You’ve likely been to many doctors who have told you they can’t find the cause of your pain, that it’s all in your head, or that there’s nothing they can do for you. This might come after they’ve suggested various medications that produce horrible side effects but do nothing for pain relief, or perhaps they’ve recommended surgery but the surgery didn’t work.
It’s one thing for a doctor to suggest you follow a treatment protocol based on the latest research. But it’s a whole other thing for a clinician to recommend an intervention based on over 30 years of knowing what it’s like to personally have pain AND also understand the research. Having juvenile rheumatoid arthritis has allowed me to truly understand what it’s like asking for help, explaining why I can’t participate in certain situations, and why relentlessly searching for answers is necessary. Although I don’t know how you specifically feel, I can empathize with you because I too have dealt with chronic pain.
The conditions in which I specialize fall under the following names:
Tension Myositis Syndrome (TMS)
Stress Illness Syndrome
Mind Body Syndrome
Psychophysiological Disorder (PPD)
Central Sensitization Syndrome (CSS)

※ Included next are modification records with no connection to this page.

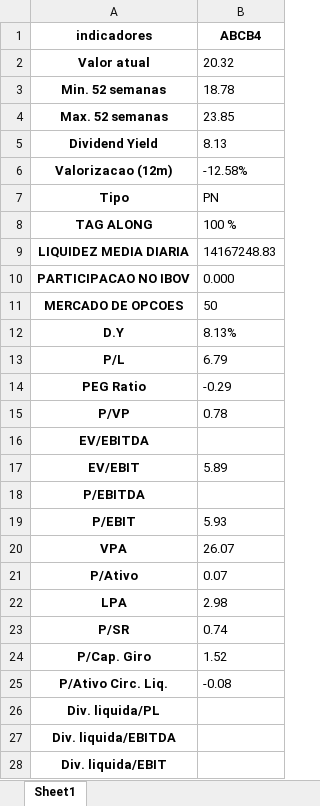
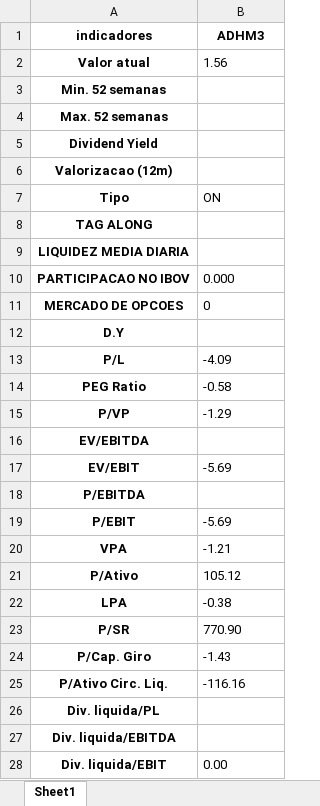
Before and after one commit to puzzoviodev/pyFundamentus-mainBKP, an Excel workbook: stocks_data.xlsx, sheet Sheet1, drawn as a sheet; only a part is shown; values as stored, in another font and other column widths than the file's, no borders; the diff covers the shown part only; the diff names each change by its address in the sheet, - before the commit and + after, or states it on an @@ line.

```diff
--- a/stocks_data.xlsx (sheet Sheet1)
+++ b/stocks_data.xlsx (sheet Sheet1)
-B1: ABCB4
+B1: ADHM3
-B2 (ADHM3): 20.32
+B2 (ADHM3): 1.56
-B3 (ADHM3): 18.78
+B3 (ADHM3): (empty)
-B4 (ADHM3): 23.85
+B4 (ADHM3): (empty)
-B5 (ADHM3): 8.13
+B5 (ADHM3): (empty)
-B6 (ADHM3): -12.58%
+B6 (ADHM3): (empty)
-B7 (ADHM3): PN
+B7 (ADHM3): ON
-B8 (ADHM3): 100 %
+B8 (ADHM3): (empty)
-B9 (ADHM3): 14167248.83
+B9 (ADHM3): (empty)
-B11 (ADHM3): 50
+B11 (ADHM3): 0
-B12 (ADHM3): 8.13%
+B12 (ADHM3): (empty)
-B13 (ADHM3): 6.79
+B13 (ADHM3): -4.09
-B14 (ADHM3): -0.29
+B14 (ADHM3): -0.58
-B15 (ADHM3): 0.78
+B15 (ADHM3): -1.29
-B17 (ADHM3): 5.89
+B17 (ADHM3): -5.69
-B19 (ADHM3): 5.93
+B19 (ADHM3): -5.69
-B20 (ADHM3): 26.07
+B20 (ADHM3): -1.21
-B21 (ADHM3): 0.07
+B21 (ADHM3): 105.12
-B22 (ADHM3): 2.98
+B22 (ADHM3): -0.38
-B23 (ADHM3): 0.74
+B23 (ADHM3): 770.90
-B24 (ADHM3): 1.52
+B24 (ADHM3): -1.43
-B25 (ADHM3): -0.08
+B25 (ADHM3): -116.16
-B28 (ADHM3): (empty)
+B28 (ADHM3): 0.00
```
Also changed, not shown: 23 edited cells elsewhere in this sheet, StatusInvest.xlsx, 2 other files.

All of these conditions refer to the same phenomena of feeling pain or discomfort yet diagnostic tests show normal functioning. Prolonged stress in the form of challenging relationships, difficulty at work or home, and keeping your feelings to yourself, all impact your physical health.
In my practice, I use advanced mind body techniques to assess the cause of your pain and help you make sense of why you’re feeling the way you are. What you feel is often a symptom but if you chase the symptom you rarely figure out why it’s appearing in the first place. It’s like taking out the batteries in a smoke detector because the beeping annoyed you. If there’s another reason it keeps going off, what happens when there’s a fire?
Just like an iceberg, which is what’s on the surface, the part that sticks out of the water represents your symptoms: that pain or injury, the doubts you’re feeling, or the anxiety or depression you feel as a result of dealing with chronic pain. Those are all symptoms your body’s using to communicate to you. What is not seen is 88% of the iceberg, which is below the surface.
Taking a pill or getting surgery focuses on treating the symptom and might help in the short term, but it won’t address the cause of your pain especially if the pain returns. Talking about your struggles might alleviate your stress but it won’t find the underlying reason that caused it to develop in the first place. By understanding those issues, you can find relief. I help you find the cause.
I would love to learn more about your specific situation and explore how I may be able to help you.
Feel free to schedule a short call with me here.